In a bizarre case of God versus the City of Merced, in California, a couple of nuns are currently battling it out against the local government in an effort to maintain the freedom to manufacture cannabis products for people suffering from pain.
Sister Kate and Sister Darcey, the dynamic duo known as the “Sisters of the Valley,” which strangely pledges no real allegiance to the man upstairs, only to their mission to cure the sick with the healing powers of the cannabis plant, have locked horns with the Merced City Council over a proposed ban on cannabis cultivation that could undoubtedly end their mission to work in medical marijuana and, even worse, cripple their livelihood.
For the past year, the sisters have been using a small pot garden to produce cannabis-based salves, tonics and tinctures, which are then packaged and sold on the Internet, mostly to cancer patients. The products are rich in cannabidiol or CBD and do not contain THC, the psychoactive compound responsible for producing the stoned effects associated with marijuana use.
“We make CBD oil, which takes away seizures and a million other things,” said Sister Kate. “It’s very high in demand from cancer patients right now. And we make a salve that’s a multi-purpose salve, but we found out it cures migraines, hangovers, earaches, toothaches and diaper rash.”
According to ABC 30, the city of Merced is hell bent on running the sisters out of town on a rail.
“Yes it’s frustrating to me because there are all of these people with negative attitudes about something that is truly God’s gift,” said Sister Darcey.
At the core of this debate is a typo on a bill that gives cities like Merced the option to either opt in or out of medical marijuana by March 1. On Monday, the Merced City Council unanimously passed an ordinance that allows the city to maintain control over pot cultivation and sales.
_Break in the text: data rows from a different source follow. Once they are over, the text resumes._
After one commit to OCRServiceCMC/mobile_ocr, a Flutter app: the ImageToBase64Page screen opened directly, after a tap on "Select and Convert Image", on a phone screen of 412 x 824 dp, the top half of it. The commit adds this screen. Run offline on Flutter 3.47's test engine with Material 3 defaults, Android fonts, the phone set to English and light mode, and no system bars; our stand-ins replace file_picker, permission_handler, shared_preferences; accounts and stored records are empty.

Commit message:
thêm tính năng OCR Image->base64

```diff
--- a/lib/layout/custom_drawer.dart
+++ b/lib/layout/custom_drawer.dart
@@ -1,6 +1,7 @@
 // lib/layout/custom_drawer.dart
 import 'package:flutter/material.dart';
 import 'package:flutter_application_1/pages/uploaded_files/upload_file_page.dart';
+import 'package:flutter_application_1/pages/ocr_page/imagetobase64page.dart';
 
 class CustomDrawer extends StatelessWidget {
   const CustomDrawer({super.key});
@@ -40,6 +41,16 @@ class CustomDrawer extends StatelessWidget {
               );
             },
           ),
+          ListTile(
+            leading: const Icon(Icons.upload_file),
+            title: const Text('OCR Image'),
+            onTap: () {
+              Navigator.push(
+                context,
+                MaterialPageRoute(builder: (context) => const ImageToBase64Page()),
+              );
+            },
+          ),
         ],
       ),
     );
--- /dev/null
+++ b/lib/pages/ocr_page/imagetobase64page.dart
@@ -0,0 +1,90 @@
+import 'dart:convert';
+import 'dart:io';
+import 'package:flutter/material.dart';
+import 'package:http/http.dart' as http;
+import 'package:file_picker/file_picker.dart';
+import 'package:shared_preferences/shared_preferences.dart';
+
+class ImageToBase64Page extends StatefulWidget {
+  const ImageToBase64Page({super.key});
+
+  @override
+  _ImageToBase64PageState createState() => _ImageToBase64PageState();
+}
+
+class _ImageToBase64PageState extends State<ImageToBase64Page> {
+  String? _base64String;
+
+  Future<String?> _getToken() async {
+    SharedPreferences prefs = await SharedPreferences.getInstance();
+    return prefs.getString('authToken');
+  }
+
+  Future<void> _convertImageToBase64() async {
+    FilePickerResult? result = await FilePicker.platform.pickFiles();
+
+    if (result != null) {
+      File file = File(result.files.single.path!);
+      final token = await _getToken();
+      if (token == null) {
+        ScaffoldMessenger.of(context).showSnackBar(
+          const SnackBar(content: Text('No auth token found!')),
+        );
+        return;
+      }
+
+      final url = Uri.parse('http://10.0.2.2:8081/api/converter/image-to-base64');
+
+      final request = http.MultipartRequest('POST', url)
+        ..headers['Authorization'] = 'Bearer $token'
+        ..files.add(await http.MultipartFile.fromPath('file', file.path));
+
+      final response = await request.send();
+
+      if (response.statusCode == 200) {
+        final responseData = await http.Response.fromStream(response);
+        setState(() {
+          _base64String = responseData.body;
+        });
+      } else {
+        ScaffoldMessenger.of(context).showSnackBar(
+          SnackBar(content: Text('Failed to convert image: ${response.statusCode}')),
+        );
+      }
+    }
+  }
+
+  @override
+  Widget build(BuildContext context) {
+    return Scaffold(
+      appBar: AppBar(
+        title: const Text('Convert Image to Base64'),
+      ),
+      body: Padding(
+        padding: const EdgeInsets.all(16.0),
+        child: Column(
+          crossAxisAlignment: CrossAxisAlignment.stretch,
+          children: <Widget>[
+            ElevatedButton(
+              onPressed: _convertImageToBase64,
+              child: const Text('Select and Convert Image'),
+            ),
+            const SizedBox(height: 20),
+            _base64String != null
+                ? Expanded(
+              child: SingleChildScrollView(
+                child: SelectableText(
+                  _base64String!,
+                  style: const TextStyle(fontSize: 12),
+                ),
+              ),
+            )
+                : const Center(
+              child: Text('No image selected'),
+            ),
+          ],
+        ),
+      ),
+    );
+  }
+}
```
This was done to prevent the Medical Marijuana Regulation and Safety Act that was signed last year by Governor Jerry Brown from assuming control over their local rules, which would have forced the city to deal with the reality of legal medical marijuana.
A report in the Merced Sun Starsuggests the ban is only temporary until the council can thoroughly evaluate what is at stake and draft a proper ordinance. So far, around 19 cities throughout the state of California have imposed bans on medical marijuana dispensaries, while several more are considering a variety of other bans and restrictions.
Next week, however, the Sisters of the Valley plan to plead their case before the Merced City Council votes on whether to continue allowing personal cultivation. The final decision on this matter could end up forcing the sisters out of business or strong-arm them into moving to a jurisdiction more receptive to the ways of the state.
Merced Councilman Kevin Blake believes the debate surrounding the local ordinance will be alleviated within the next couple of years, especially since California is poised to legalize marijuana for recreational purposes in the November election.
“I give it a year or two and this may all be irrelevant,” he said.
Furthermore, State Assemblyman Jim Wood, one of the primary authors of the Medical Marijuana Regulation and Safety Act, plans to correct the deadline error that has promoted so many cities to into a frenzy to ban elements of medical marijuana. The lawmaker recently told The Los Angeles Times that he was preparing to submit emergency legislation to eliminate the date before cities like Merced can take action.
Do these nuns have a higher calling? Should patients in medical marijuana states be allowed to grow their own medicine?